***** Records supplied *****

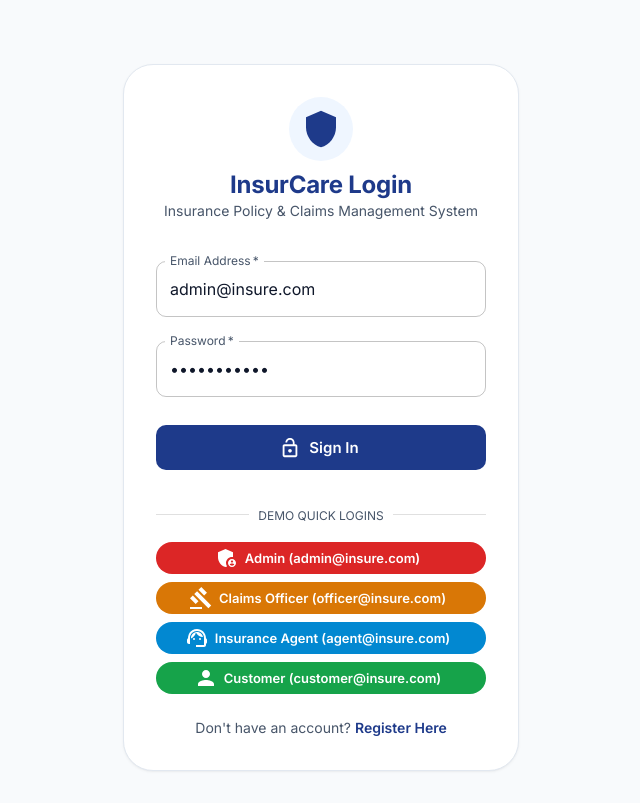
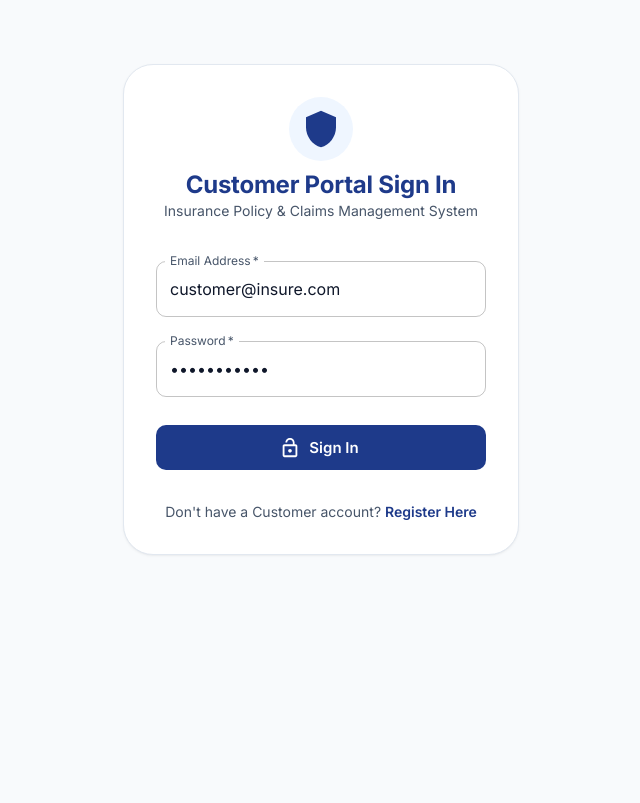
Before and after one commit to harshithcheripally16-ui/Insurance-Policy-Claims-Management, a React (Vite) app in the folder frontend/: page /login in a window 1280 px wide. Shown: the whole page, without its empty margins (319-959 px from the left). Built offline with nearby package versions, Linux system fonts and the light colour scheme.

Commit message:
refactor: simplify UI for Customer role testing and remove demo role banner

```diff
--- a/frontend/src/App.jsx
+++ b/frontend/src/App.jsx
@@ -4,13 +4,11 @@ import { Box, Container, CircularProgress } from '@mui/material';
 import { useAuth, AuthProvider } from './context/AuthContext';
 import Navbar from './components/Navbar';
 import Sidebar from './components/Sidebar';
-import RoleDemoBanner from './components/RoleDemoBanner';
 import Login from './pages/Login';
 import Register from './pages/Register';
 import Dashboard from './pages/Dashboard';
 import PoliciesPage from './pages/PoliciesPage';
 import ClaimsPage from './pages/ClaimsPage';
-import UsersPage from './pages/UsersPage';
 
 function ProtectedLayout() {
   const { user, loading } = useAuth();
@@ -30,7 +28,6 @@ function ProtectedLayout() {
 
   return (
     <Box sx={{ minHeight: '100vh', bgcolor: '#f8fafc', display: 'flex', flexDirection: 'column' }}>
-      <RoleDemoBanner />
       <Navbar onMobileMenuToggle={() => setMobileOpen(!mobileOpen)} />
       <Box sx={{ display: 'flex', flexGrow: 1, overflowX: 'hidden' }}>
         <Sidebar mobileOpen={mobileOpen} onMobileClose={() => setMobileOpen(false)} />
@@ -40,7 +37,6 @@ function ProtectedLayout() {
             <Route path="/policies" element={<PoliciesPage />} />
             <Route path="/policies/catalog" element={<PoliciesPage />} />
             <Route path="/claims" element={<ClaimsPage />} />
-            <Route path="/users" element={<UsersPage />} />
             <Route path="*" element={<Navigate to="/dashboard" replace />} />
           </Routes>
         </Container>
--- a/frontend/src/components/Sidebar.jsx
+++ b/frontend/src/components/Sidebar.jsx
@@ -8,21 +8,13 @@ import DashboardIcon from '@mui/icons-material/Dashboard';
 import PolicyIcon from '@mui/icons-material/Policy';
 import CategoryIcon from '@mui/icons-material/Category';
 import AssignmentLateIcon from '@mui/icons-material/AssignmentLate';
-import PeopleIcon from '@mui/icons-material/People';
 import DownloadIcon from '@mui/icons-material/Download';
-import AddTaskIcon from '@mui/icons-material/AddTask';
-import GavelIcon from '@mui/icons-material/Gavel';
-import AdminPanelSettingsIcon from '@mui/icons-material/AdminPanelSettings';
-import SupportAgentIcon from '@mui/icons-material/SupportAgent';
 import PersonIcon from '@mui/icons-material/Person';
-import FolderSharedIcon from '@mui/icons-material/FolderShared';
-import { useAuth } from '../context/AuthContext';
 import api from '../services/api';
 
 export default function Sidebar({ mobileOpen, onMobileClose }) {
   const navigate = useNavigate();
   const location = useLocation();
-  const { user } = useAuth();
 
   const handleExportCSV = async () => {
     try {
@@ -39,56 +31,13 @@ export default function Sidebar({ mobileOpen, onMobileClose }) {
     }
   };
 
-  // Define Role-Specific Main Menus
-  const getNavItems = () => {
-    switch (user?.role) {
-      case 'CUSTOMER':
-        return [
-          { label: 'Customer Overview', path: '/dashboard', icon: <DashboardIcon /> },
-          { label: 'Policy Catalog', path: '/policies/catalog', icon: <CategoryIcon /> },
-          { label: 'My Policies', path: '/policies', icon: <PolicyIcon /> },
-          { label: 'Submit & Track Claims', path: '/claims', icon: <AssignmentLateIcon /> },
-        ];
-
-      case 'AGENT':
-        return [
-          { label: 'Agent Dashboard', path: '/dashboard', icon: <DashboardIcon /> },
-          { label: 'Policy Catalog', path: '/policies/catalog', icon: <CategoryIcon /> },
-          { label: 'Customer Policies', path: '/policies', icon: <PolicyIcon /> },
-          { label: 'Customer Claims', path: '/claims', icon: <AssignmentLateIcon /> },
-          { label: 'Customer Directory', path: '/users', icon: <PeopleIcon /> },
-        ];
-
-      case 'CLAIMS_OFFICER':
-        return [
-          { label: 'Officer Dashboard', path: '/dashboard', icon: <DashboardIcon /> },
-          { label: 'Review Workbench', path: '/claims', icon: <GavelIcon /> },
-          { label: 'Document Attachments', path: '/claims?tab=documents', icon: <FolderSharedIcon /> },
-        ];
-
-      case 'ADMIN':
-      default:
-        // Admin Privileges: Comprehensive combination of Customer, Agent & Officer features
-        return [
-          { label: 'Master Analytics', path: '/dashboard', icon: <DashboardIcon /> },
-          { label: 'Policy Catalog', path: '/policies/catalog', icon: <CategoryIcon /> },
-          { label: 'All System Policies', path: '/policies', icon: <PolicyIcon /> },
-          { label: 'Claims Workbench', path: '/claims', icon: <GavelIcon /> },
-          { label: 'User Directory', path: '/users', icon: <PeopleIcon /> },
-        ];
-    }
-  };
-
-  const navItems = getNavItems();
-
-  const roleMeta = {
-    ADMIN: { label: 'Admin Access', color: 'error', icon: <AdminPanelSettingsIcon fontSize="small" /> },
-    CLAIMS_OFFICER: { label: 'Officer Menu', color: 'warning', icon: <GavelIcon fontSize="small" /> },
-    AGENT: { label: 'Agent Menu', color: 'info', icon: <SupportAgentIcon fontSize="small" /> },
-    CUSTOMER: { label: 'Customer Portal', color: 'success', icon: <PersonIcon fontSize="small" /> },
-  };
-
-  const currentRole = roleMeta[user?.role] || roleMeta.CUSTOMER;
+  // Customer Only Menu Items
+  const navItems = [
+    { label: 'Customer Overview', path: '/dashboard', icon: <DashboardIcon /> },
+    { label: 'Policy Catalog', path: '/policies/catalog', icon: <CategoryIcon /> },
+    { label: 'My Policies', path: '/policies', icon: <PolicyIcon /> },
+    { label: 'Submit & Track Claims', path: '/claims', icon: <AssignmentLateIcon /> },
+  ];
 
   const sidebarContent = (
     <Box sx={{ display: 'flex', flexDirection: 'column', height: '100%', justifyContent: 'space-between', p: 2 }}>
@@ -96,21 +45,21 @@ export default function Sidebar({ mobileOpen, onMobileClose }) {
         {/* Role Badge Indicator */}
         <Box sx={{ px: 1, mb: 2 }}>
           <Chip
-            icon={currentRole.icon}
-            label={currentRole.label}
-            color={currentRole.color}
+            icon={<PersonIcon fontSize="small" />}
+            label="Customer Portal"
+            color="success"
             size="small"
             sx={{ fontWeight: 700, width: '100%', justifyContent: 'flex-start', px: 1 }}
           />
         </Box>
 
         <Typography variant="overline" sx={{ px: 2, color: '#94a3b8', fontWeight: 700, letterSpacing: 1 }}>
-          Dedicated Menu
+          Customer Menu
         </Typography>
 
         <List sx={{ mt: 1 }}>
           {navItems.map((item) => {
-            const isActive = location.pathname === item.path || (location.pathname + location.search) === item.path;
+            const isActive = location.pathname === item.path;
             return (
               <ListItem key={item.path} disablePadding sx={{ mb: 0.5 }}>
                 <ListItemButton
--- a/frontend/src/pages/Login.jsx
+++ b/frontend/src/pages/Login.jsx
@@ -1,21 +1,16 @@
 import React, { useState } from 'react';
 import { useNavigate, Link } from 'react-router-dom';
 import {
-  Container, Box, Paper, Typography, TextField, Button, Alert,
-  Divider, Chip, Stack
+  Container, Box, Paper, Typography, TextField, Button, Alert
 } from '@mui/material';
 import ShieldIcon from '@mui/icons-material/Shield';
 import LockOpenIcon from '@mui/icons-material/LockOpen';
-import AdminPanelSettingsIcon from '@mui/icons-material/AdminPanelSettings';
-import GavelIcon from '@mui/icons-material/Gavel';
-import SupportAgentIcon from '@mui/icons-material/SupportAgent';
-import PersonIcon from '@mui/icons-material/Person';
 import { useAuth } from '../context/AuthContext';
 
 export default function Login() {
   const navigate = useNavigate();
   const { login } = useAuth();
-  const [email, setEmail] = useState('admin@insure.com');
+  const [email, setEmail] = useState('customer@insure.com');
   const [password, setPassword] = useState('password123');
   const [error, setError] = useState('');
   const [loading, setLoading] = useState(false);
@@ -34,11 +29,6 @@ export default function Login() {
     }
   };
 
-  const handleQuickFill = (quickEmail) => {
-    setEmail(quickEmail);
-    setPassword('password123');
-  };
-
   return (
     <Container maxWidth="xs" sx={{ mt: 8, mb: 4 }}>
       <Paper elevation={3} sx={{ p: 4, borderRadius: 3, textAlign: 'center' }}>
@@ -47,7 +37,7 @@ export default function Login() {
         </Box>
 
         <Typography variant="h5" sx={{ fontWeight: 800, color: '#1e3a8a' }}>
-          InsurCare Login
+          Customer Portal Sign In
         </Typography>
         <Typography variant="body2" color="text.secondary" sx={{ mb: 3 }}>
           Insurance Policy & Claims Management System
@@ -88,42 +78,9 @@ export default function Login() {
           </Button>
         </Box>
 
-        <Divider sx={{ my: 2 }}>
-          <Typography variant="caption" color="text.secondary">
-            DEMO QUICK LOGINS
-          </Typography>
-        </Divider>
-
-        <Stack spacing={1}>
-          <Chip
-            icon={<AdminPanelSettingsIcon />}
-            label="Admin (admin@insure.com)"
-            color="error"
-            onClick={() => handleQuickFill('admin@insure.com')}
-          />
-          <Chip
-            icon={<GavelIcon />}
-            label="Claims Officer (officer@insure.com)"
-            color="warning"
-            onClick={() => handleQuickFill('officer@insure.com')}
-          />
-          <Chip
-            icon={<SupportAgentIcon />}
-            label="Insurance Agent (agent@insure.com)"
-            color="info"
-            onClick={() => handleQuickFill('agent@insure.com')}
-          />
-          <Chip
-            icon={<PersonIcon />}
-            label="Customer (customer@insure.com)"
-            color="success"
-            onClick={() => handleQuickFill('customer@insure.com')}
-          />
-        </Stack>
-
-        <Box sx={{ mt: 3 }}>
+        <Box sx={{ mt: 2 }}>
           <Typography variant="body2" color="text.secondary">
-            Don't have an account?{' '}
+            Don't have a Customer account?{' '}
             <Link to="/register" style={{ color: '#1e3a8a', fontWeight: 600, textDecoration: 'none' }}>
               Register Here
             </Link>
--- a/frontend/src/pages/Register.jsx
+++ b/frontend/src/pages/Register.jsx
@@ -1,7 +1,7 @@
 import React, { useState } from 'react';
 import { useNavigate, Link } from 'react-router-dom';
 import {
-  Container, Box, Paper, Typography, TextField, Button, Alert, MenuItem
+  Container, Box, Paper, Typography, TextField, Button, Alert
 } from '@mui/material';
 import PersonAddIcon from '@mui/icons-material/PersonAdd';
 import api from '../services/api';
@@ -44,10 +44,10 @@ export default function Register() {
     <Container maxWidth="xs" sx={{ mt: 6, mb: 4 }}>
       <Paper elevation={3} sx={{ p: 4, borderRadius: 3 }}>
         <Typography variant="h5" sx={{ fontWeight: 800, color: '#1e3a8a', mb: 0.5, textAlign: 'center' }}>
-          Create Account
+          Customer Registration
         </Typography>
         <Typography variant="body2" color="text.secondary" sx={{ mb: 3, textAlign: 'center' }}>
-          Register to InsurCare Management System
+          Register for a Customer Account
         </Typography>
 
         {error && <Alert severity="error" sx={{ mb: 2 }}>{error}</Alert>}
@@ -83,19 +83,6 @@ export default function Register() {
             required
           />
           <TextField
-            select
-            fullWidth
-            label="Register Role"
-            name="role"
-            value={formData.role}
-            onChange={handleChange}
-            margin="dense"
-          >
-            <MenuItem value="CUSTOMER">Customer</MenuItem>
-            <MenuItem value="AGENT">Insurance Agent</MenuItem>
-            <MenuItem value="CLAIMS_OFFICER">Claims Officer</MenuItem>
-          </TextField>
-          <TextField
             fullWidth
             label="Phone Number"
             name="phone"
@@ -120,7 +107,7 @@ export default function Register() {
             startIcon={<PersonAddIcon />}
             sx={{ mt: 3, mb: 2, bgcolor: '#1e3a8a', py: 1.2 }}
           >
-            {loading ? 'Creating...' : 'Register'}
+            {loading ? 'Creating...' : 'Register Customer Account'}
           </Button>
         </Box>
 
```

*****

Exercise brief>
The number of lines in the data that hold "Container" must be the entire answer.

Exercise solution>
8